◆ PROBLEM REQUIREMENTS
Using the listing below, work out how many lines contain the word "between", and respond with that number alone.

◆ MATERIAL FOR THIS TASK
───

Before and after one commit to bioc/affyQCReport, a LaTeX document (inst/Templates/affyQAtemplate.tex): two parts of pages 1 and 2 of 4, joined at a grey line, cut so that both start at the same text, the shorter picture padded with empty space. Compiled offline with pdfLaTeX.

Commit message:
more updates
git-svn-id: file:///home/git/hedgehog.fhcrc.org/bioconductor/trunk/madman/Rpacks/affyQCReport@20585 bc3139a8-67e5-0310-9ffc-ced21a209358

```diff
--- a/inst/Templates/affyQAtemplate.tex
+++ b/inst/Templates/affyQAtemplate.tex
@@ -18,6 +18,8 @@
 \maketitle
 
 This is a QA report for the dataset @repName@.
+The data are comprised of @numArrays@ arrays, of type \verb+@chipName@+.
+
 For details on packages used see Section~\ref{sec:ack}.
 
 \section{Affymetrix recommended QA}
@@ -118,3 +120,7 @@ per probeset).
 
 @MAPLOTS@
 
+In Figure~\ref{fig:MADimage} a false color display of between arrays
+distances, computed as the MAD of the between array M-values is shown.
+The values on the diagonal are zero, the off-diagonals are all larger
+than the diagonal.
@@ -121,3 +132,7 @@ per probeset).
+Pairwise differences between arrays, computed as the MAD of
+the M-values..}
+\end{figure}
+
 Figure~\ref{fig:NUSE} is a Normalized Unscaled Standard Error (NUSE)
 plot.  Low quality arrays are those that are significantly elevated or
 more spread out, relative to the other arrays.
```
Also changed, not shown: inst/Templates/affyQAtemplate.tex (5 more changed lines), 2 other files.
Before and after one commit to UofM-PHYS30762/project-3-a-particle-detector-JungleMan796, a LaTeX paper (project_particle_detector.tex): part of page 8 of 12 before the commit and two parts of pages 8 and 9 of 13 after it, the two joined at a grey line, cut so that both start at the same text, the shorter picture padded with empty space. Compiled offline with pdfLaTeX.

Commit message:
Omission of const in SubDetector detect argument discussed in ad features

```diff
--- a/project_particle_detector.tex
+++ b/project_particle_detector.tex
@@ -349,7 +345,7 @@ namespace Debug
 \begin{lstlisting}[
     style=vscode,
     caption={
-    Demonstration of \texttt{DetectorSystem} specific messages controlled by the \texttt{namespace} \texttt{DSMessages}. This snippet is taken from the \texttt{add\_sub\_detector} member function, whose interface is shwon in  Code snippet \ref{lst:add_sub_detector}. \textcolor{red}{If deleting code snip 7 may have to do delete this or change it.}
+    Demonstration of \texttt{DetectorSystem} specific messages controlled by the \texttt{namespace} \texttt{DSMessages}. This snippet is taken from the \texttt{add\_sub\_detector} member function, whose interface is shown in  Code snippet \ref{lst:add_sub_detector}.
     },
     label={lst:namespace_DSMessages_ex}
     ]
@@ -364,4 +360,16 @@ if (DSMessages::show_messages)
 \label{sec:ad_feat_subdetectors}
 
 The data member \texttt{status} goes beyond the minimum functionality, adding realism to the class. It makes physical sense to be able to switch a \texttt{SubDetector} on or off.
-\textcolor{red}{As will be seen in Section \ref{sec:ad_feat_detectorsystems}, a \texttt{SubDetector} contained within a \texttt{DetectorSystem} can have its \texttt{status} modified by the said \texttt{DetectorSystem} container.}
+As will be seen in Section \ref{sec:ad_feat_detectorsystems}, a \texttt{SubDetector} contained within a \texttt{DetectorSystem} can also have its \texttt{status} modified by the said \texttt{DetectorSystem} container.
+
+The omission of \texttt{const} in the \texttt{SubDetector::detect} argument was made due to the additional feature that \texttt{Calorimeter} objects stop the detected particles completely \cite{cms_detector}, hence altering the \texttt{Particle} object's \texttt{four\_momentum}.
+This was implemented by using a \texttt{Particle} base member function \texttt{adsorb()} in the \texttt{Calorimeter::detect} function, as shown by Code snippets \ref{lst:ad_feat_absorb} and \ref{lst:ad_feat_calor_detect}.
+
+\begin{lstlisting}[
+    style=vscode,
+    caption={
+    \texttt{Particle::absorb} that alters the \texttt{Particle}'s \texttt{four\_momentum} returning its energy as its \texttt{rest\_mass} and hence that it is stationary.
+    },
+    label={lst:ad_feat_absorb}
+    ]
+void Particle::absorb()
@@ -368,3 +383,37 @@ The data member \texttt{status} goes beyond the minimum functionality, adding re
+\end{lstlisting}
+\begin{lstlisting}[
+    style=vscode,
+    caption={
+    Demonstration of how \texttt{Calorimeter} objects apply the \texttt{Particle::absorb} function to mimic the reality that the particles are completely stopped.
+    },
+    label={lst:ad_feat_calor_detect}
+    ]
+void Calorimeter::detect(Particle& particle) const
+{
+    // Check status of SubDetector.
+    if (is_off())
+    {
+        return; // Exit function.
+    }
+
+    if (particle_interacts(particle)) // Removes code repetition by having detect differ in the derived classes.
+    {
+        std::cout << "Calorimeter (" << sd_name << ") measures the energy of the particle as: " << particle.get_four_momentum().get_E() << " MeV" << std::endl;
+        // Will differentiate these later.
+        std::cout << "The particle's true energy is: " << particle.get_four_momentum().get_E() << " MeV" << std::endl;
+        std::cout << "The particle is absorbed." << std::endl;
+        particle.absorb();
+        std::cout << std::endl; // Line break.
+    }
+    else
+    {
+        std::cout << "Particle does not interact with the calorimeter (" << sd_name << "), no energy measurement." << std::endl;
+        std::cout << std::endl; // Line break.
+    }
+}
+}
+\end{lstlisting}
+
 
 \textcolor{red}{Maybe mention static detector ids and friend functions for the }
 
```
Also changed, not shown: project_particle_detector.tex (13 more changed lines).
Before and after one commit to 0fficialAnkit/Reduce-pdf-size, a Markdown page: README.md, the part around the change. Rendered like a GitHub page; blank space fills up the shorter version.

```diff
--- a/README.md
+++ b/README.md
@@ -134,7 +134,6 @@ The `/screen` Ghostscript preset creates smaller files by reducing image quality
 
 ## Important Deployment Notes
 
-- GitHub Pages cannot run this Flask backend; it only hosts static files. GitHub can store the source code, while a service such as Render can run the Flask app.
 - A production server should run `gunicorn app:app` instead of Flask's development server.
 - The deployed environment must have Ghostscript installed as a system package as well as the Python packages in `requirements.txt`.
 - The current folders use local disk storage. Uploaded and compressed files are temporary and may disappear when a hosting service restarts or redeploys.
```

───

◆ TASK OUTPUT
3